Problem description - A word-for-word restatement of the data is what is needed.

Records for the exercise -
────────────────────
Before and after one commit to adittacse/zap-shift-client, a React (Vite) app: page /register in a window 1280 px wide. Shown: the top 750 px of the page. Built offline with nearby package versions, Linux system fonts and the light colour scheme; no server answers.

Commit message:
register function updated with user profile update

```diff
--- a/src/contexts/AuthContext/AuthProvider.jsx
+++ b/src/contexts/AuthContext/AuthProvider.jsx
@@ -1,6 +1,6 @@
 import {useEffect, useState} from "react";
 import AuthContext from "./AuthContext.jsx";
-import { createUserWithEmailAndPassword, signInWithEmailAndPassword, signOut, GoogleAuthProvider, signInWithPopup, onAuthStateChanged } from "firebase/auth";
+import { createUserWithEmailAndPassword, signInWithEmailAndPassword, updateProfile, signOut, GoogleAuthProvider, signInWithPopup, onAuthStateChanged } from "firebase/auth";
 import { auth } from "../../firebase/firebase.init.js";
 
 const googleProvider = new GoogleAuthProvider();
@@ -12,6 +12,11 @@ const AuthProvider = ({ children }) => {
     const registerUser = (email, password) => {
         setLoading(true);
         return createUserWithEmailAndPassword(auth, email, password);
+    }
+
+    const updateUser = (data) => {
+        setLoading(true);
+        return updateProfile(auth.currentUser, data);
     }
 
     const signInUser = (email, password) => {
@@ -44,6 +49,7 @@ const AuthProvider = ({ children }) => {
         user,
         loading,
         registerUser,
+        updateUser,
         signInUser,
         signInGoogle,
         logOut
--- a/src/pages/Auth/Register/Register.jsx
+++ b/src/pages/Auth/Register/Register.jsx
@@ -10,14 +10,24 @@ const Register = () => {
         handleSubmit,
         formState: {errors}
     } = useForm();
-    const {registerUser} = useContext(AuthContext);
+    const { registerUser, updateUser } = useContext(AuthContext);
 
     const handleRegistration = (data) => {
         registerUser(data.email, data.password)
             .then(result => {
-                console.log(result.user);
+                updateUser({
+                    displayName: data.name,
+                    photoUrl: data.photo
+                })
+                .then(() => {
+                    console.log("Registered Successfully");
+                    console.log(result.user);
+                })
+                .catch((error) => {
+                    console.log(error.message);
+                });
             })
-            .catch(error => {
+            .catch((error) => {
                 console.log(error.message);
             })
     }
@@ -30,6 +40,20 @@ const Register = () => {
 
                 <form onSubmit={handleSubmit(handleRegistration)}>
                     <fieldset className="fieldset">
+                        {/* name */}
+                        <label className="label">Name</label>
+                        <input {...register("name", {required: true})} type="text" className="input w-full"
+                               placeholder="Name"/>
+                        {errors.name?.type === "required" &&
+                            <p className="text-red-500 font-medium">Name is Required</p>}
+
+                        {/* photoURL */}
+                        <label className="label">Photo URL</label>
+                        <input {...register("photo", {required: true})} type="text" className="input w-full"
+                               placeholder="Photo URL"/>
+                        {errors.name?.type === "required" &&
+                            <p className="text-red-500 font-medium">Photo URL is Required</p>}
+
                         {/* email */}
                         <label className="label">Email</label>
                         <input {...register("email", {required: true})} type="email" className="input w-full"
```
────────────────────
Solved exercise -
Before and after one commit to adittacse/zap-shift-client, a React (Vite) app: page /register in a window 1280 px wide. Shown: the top 750 px of the page. Built offline with nearby package versions, Linux system fonts and the light colour scheme; no server answers.

Commit message:
register function updated with user profile update

```diff
--- a/src/contexts/AuthContext/AuthProvider.jsx
+++ b/src/contexts/AuthContext/AuthProvider.jsx
@@ -1,6 +1,6 @@
 import {useEffect, useState} from "react";
 import AuthContext from "./AuthContext.jsx";
-import { createUserWithEmailAndPassword, signInWithEmailAndPassword, signOut, GoogleAuthProvider, signInWithPopup, onAuthStateChanged } from "firebase/auth";
+import { createUserWithEmailAndPassword, signInWithEmailAndPassword, updateProfile, signOut, GoogleAuthProvider, signInWithPopup, onAuthStateChanged } from "firebase/auth";
 import { auth } from "../../firebase/firebase.init.js";
 
 const googleProvider = new GoogleAuthProvider();
@@ -12,6 +12,11 @@ const AuthProvider = ({ children }) => {
     const registerUser = (email, password) => {
         setLoading(true);
         return createUserWithEmailAndPassword(auth, email, password);
+    }
+
+    const updateUser = (data) => {
+        setLoading(true);
+        return updateProfile(auth.currentUser, data);
     }
 
     const signInUser = (email, password) => {
@@ -44,6 +49,7 @@ const AuthProvider = ({ children }) => {
         user,
         loading,
         registerUser,
+        updateUser,
         signInUser,
         signInGoogle,
         logOut
--- a/src/pages/Auth/Register/Register.jsx
+++ b/src/pages/Auth/Register/Register.jsx
@@ -10,14 +10,24 @@ const Register = () => {
         handleSubmit,
         formState: {errors}
     } = useForm();
-    const {registerUser} = useContext(AuthContext);
+    const { registerUser, updateUser } = useContext(AuthContext);
 
     const handleRegistration = (data) => {
         registerUser(data.email, data.password)
             .then(result => {
-                console.log(result.user);
+                updateUser({
+                    displayName: data.name,
+                    photoUrl: data.photo
+                })
+                .then(() => {
+                    console.log("Registered Successfully");
+                    console.log(result.user);
+                })
+                .catch((error) => {
+                    console.log(error.message);
+                });
             })
-            .catch(error => {
+            .catch((error) => {
                 console.log(error.message);
             })
     }
@@ -30,6 +40,20 @@ const Register = () => {
 
                 <form onSubmit={handleSubmit(handleRegistration)}>
                     <fieldset className="fieldset">
+                        {/* name */}
+                        <label className="label">Name</label>
+                        <input {...register("name", {required: true})} type="text" className="input w-full"
+                               placeholder="Name"/>
+                        {errors.name?.type === "required" &&
+                            <p className="text-red-500 font-medium">Name is Required</p>}
+
+                        {/* photoURL */}
+                        <label className="label">Photo URL</label>
+                        <input {...register("photo", {required: true})} type="text" className="input w-full"
+                               placeholder="Photo URL"/>
+                        {errors.name?.type === "required" &&
+                            <p className="text-red-500 font-medium">Photo URL is Required</p>}
+
                         {/* email */}
                         <label className="label">Email</label>
                         <input {...register("email", {required: true})} type="email" className="input w-full"
```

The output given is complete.